2For organic (peat and muck) soils, rates should be increased 75-100
3These gallonages are based on one chisel per 36" row. Closer 1
spacing will require more chemical per acre; wider row spacing, le
Multi-Purpose Soil Fumigants
for Production Field
There are a number of multi-purpose fumigan
which can be used on cucumbers. They contr
some of the soil-borne diseases, nematodes, i
sects, and weeds. The multi-purpose fumigants a
generally more expensive than the nematicid
listed above.

Multi-Purpose Soil Fumigants

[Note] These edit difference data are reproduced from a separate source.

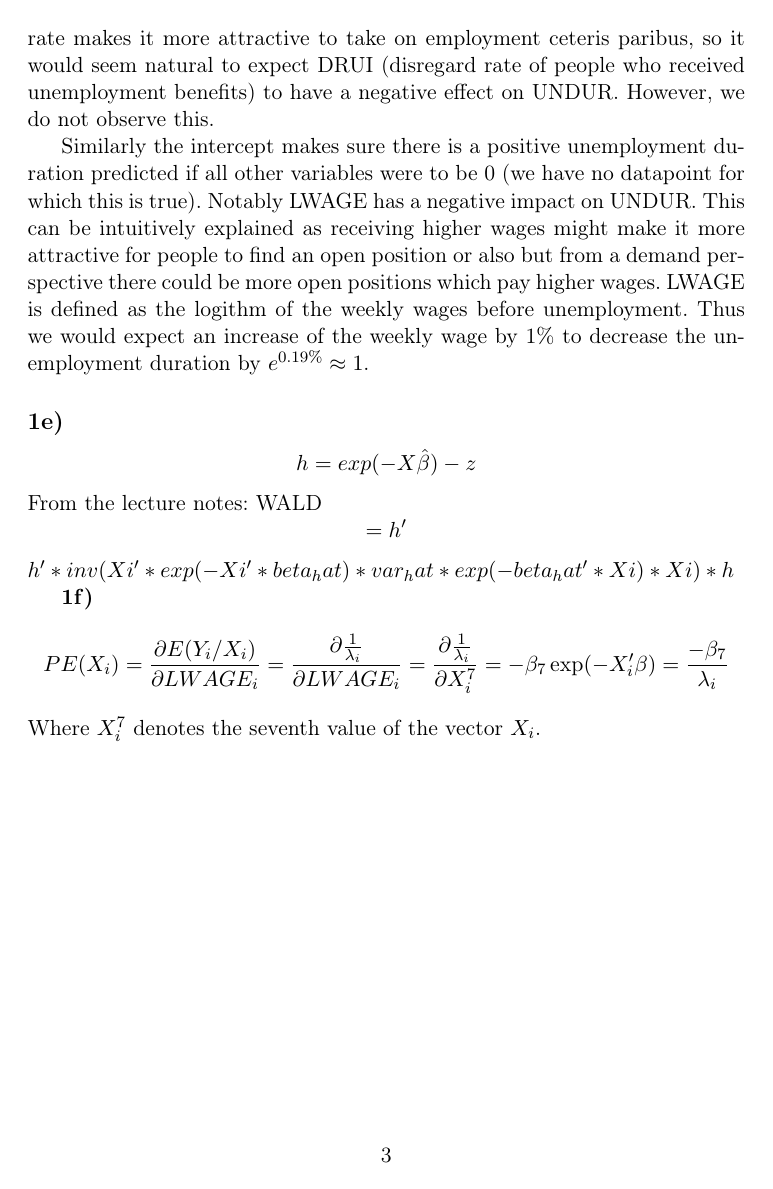
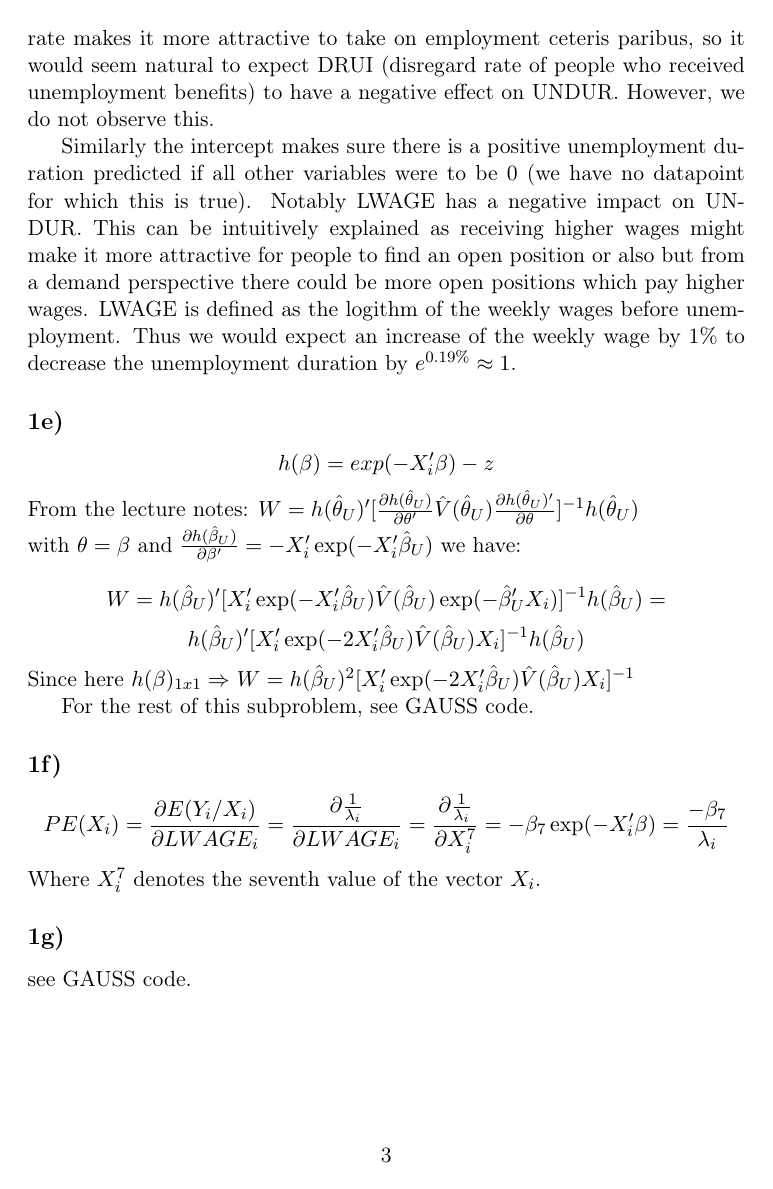
Before and after one commit to joidegn/econ-take-home, a LaTeX document (848553.tex): page 3 of 3. Compiled offline with pdfLaTeX.

Commit message:
wrote WALD statistic and some more comments

```diff
--- a/848553.tex
+++ b/848553.tex
@@ -3,7 +3,6 @@
 
 \usepackage{ntheorem}
 \usepackage{amssymb}
-\usepackage[german]{babel}
 \usepackage[T1]{fontenc}
 \usepackage[utf8]{inputenc}
 \usepackage{amsmath}
@@ -70,10 +69,17 @@ Similarly the intercept makes sure there is a positive unemployment duration pre
 
 
 \subsection{}
-$$h = exp(-X\hat{\beta}) - z$$
-From the lecture notes: WALD $$=h'$$
-$h'*inv(Xi'*exp(-Xi'*beta_hat)*var_hat*exp(-beta_hat'*Xi)*Xi)*h$
+$$h(\beta) = exp(-X_i'\beta) - z$$
+From the lecture notes: $W=h(\hat{\theta}_U)'[\frac{\partial h(\hat{\theta}_U)}{\partial \theta'}\hat{V}(\hat{\theta}_U)\frac{\partial h(\hat{\theta}_U)'}{\partial \theta}]^{-1}h(\hat{\theta}_U)$ \\
+with $\theta=\beta$ and $\frac{\partial h(\hat{\beta}_U)}{\partial \beta'} = -X_i'\exp(-X_i'\hat{\beta}_U)$ we have: \\
+$$W=h(\hat{\beta}_U)'[X_i'\exp(-X_i'\hat{\beta}_U)\hat{V}(\hat{\beta}_U)\exp(-\hat{\beta}_U'X_i)]^{-1}h(\hat{\beta}_U) = $$
+$$ h(\hat{\beta}_U)'[X_i'\exp(-2X_i'\hat{\beta}_U)\hat{V}(\hat{\beta}_U)X_i]^{-1}h(\hat{\beta}_U)$$ Since here $h(\beta)_{1x1} \Rightarrow$ $W=h(\hat{\beta}_U)^2[X_i'\exp(-2X_i'\hat{\beta}_U)\hat{V}(\hat{\beta}_U)X_i]^{-1}$
 
-\textbf{1f)}
+For the rest of this subproblem, see GAUSS code.
+
+\subsection{}
 $$PE(X_i) = \frac{\partial E(Y_i/X_i)}{\partial LWAGE_i} = \frac{\partial{\frac{1}{\lambda_i}}}{\partial LWAGE_i} = \frac{\partial{\frac{1}{\lambda_i}}}{\partial X_i^7} = -\beta_7\exp(-X_i'\beta) = \frac{-\beta_7}{\lambda_i}$$ Where $X_i^7$ denotes the seventh value of the vector $X_i$.
+
+\subsection{}
+see GAUSS code.
 \end{document}
```
Also changed, not shown: 848553.pdf, 2 other files.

Overall1,2 Row2
Fl oz/chisel Fl oz/chis
per 1000 Gal/Acre3 per 100
Fumigant Gal/Acre linear feet 136" Row) linear fe
Chloropicrin* 35-46 103-135 12-15 103-13!
(Picfume)
(Chlor-O-Pic)
Metham** 40-60 50-74 6-8 50-74
(Vapam)
(VPM)
(Fume V)
Vorlex 30-35 60-70 7-8 60-70
*Use the high rate in fields heavily infested with nematodes. An i
ditional 7-10 day waiting period is generally necessary when the hi
rate is used.
**Do not use in fields known to have high soil-borne disease or nen
tode stress.
1The overall rate per acre listed for chloropicrin is for a 12-in
chisel spacing; Metham requires a 5-inch chisel spacing and Vor]
requires an 8-inch chisel spacing.
2For organic (peat and muck) soils, the rates listed below, exc<
Vorlex, should be increased 75-100%. Use Vorlex at the rate of
gals/acre.
3These rates are given as a guide to determine total amount of che
ical needed for a field. Closer row spacing will require more chemi
per acre; wider row spacing, less.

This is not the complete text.